"Often people are relieved to find out what the likely problem is, although sometimes they are surprised by the cause of the problem," Duff said.
An individual's cognitive function is always interpreted relative to a "normative group" -- people of similar age, education and work background. In addition, test interpretation takes into account the normal aging process, which includes some memory and other cognitive declines.
"We wouldn't want to hold a 75-year-old to the same standard as a 25-year-old, just as we wouldn't want to time an older person in the 50-yard dash and expect them to be as fast as a 25-year-old," Duff said.
Along these lines, Duff studies how to make the tests better. A major focus is to make the normative groups more representative of the general population. In the past, many groups turned out to be based on "supernormals," people with more advanced education and few, if any, medical problems such as heart disease or diabetes.
"Many of the initial normative groups were made up of high-functioning people who did intellectual work for a living and had good health care. They tended to do really well on the tests," Duff explained. "Now we are trying to collect data on individuals who better represent the general population in terms of range of education, medical history, work experience and other background."
University of Iowa Health Care describes the partnership between the UI Roy J. and Lucille A. Carver College of Medicine and UI Hospitals and Clinics and the patient care, medical education and research programs and services they provide. Visit UI Health Care online at www.uihealthcare.com.

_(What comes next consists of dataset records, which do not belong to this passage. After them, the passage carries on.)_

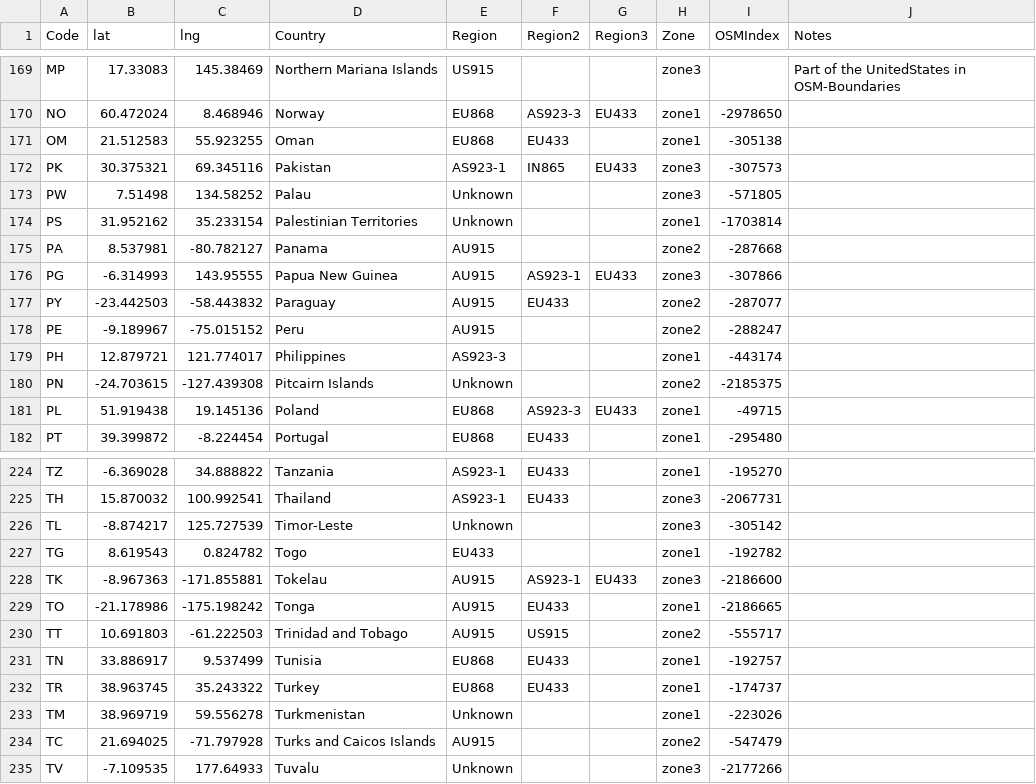
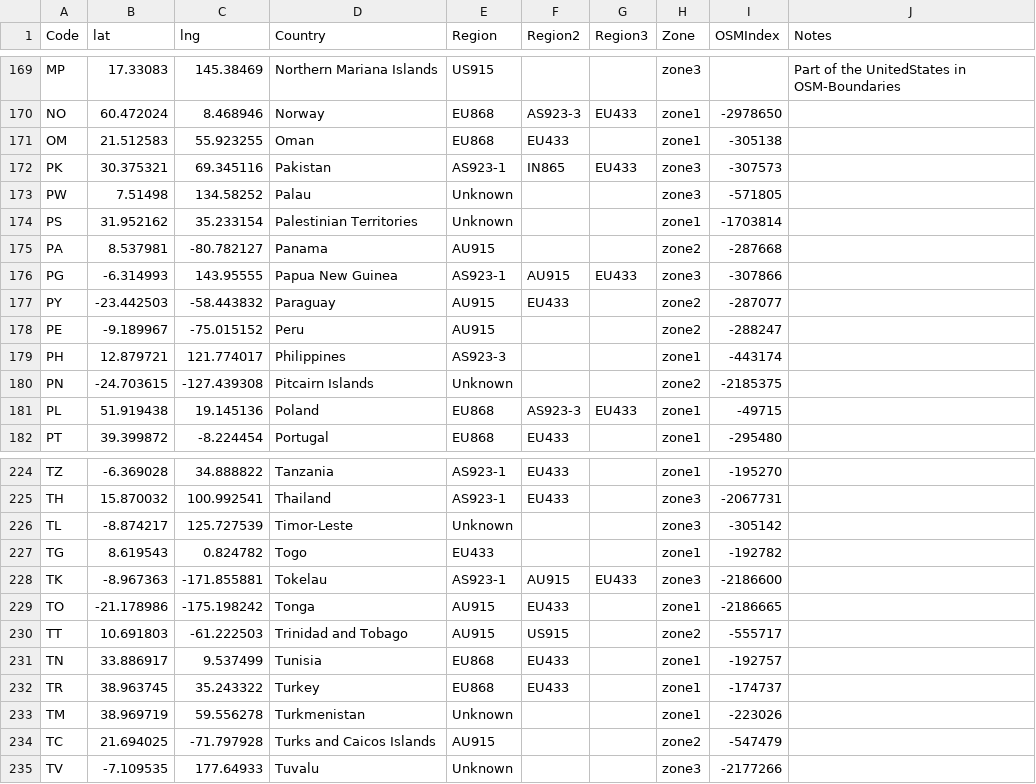
Before and after one commit to dewi-alliance/hplans, a CSV file: regions.csv, drawn as a sheet; only a part is shown, gaps mark what is left out; the diff covers the shown part only.

Commit message:
moved 10 regions from AU915 to AS923-1 dualplan closing #37

```diff
--- a/regions.csv
+++ b/regions.csv
@@ -175,3 +175,3 @@ PS,31.952162,35.233154,Palestinian Territories,Unknown,,,zone1,-1703814,
 PA,8.537981,-80.782127,Panama,AU915,,,zone2,-287668,
-PG,-6.314993,143.95555,Papua New Guinea,AU915,AS923-1,EU433,zone3,-307866,
+PG,-6.314993,143.95555,Papua New Guinea,AS923-1,AU915,EU433,zone3,-307866,
 PY,-23.442503,-58.443832,Paraguay,AU915,EU433,,zone2,-287077,
@@ -227,3 +227,3 @@ TL,-8.874217,125.727539,Timor-Leste,Unknown,,,zone3,-305142,
 TG,8.619543,0.824782,Togo,EU433,,,zone1,-192782,
-TK,-8.967363,-171.855881,Tokelau,AU915,AS923-1,EU433,zone3,-2186600,
+TK,-8.967363,-171.855881,Tokelau,AS923-1,AU915,EU433,zone3,-2186600,
 TO,-21.178986,-175.198242,Tonga,AU915,EU433,,zone1,-2186665,
```
Also changed, not shown: 16 edited cells elsewhere in this file, 4 other files.
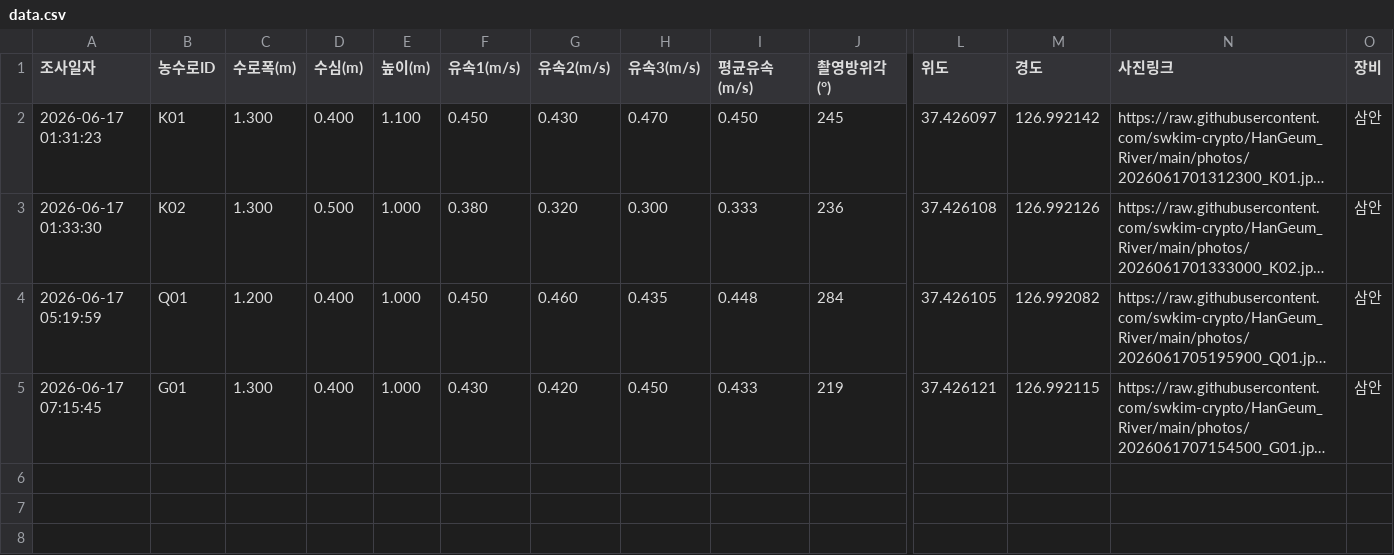
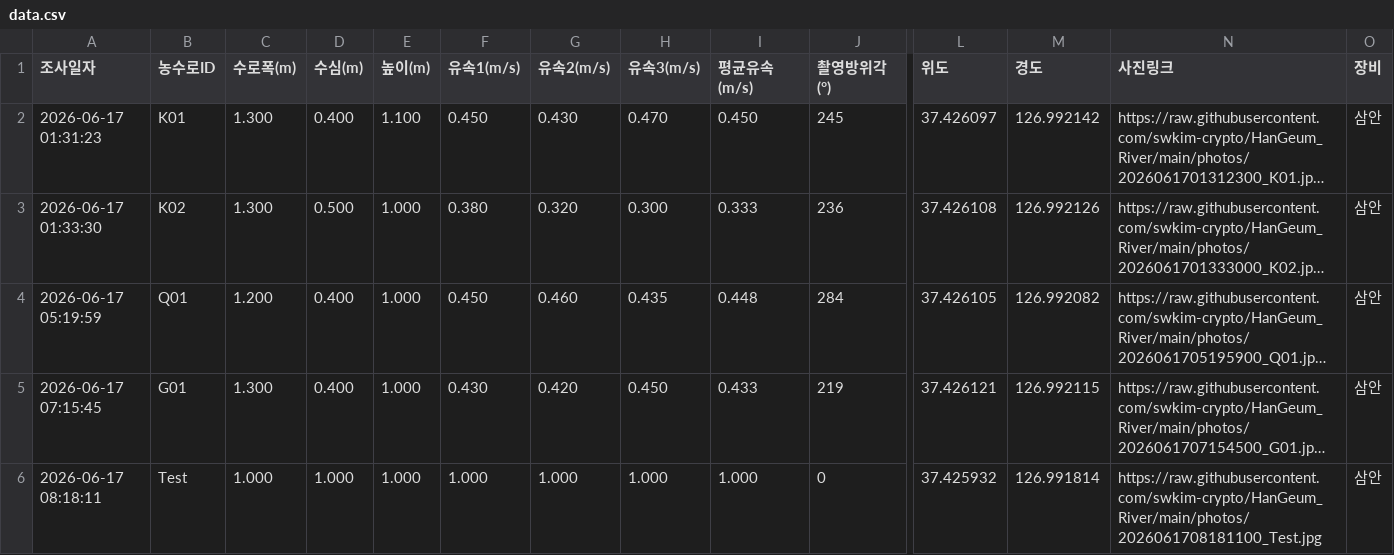
Before and after one commit to swkim-crypto/HanGeum_River, a CSV file: data.csv, drawn as a sheet; only a part is shown, gaps mark what is left out; long unchanged cells end in …; rows hold the shown columns only; the diff names each change by its address in the sheet, - before the commit and + after, or states it on an @@ line.

Commit message:
Update data row [skip render]

```diff
--- a/data.csv
+++ b/data.csv
+row 6: 2026-06-17 08:18:11 | Test | 1.000 | 1.000 | 1.000 | 1.000 | 1.000 | 1.000 | 1.000 | 0 | 37.425932 | 126.991814 | https://raw.githubusercontent.com/swkim-crypto/HanGeum_River/main/photos/2026061708181100_Test.jpg | 삼안
```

STORY SOURCE: University of Iowa Health Science Relations, 5141 Westlawn, Iowa City, Iowa 52242-1178
MEDIA CONTACT: Jennifer Brown, (319) 335-9917 email@example.com Writer: Becky Soglin.